►

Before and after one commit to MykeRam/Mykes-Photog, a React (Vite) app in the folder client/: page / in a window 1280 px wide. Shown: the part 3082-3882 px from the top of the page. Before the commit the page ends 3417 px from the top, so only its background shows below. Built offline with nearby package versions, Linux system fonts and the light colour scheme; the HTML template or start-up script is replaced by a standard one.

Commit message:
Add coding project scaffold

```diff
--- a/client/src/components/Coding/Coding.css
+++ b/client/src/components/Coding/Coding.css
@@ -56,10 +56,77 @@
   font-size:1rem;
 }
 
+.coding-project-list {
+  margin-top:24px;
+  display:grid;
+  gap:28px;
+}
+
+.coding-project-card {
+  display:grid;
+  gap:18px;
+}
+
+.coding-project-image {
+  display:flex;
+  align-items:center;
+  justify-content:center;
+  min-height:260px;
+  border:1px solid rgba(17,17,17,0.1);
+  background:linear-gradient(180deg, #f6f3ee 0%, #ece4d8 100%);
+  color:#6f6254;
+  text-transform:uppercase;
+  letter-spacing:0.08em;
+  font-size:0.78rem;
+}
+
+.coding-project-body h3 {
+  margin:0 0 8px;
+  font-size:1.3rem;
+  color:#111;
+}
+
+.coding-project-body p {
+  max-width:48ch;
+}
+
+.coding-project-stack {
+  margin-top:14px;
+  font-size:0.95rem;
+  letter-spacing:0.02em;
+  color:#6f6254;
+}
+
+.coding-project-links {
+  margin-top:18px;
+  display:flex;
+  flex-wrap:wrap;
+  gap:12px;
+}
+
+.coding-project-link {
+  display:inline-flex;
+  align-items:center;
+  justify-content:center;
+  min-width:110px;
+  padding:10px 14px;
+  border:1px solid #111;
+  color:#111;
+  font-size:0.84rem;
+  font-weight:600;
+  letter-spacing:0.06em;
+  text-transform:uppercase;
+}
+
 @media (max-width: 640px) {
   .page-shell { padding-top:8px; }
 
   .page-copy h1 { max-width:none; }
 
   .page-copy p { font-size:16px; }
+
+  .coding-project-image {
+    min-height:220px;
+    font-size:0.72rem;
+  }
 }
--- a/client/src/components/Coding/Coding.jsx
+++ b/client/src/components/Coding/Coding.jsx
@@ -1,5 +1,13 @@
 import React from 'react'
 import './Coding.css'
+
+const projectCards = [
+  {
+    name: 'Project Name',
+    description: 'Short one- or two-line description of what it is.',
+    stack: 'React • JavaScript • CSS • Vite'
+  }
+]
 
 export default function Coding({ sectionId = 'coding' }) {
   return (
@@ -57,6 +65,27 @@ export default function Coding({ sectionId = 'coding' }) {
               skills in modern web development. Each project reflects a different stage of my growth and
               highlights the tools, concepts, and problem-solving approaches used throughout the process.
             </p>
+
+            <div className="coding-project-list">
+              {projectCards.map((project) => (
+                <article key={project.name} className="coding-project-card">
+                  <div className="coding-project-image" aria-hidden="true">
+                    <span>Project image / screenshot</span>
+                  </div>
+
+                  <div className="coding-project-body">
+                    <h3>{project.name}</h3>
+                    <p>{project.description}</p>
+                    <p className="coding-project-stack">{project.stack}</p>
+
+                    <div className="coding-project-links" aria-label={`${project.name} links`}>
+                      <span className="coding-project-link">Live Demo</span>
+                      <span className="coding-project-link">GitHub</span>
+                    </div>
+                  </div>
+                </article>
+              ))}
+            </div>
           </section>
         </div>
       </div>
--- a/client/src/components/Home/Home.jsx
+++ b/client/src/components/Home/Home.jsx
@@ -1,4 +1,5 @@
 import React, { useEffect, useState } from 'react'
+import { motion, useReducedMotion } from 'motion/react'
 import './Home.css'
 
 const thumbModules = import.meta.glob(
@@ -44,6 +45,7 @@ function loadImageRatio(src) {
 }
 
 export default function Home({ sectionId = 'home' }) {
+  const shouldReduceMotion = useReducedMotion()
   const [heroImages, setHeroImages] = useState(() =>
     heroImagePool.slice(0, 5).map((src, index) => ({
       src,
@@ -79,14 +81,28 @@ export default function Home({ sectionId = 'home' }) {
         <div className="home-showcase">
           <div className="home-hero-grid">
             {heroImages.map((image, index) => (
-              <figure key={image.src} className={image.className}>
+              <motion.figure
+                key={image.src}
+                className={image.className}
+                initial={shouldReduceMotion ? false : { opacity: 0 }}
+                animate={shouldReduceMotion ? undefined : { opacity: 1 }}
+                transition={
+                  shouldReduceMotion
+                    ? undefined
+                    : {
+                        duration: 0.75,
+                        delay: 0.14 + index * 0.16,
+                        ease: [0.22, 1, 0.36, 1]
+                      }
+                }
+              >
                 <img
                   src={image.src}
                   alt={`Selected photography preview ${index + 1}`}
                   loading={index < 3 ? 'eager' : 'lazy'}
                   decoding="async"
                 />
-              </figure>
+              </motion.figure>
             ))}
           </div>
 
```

◄
►

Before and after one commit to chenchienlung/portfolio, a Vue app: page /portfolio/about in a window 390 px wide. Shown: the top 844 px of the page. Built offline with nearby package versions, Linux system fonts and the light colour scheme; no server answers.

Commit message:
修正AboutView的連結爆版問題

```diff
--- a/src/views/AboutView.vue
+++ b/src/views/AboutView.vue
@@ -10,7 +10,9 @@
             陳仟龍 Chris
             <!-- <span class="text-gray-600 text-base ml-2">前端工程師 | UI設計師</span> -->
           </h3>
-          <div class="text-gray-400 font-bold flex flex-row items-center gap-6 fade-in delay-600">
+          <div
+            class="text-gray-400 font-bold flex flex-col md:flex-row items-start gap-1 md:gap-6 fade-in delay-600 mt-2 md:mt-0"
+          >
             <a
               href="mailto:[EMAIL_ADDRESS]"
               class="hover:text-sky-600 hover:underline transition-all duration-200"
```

◄

If a line of the entries holds the word "import", copy it out.

 import React from 'react'
 import './Coding.css'
 import React, { useEffect, useState } from 'react'
+import { motion, useReducedMotion } from 'motion/react'
 import './Home.css'
 const thumbModules = import.meta.glob(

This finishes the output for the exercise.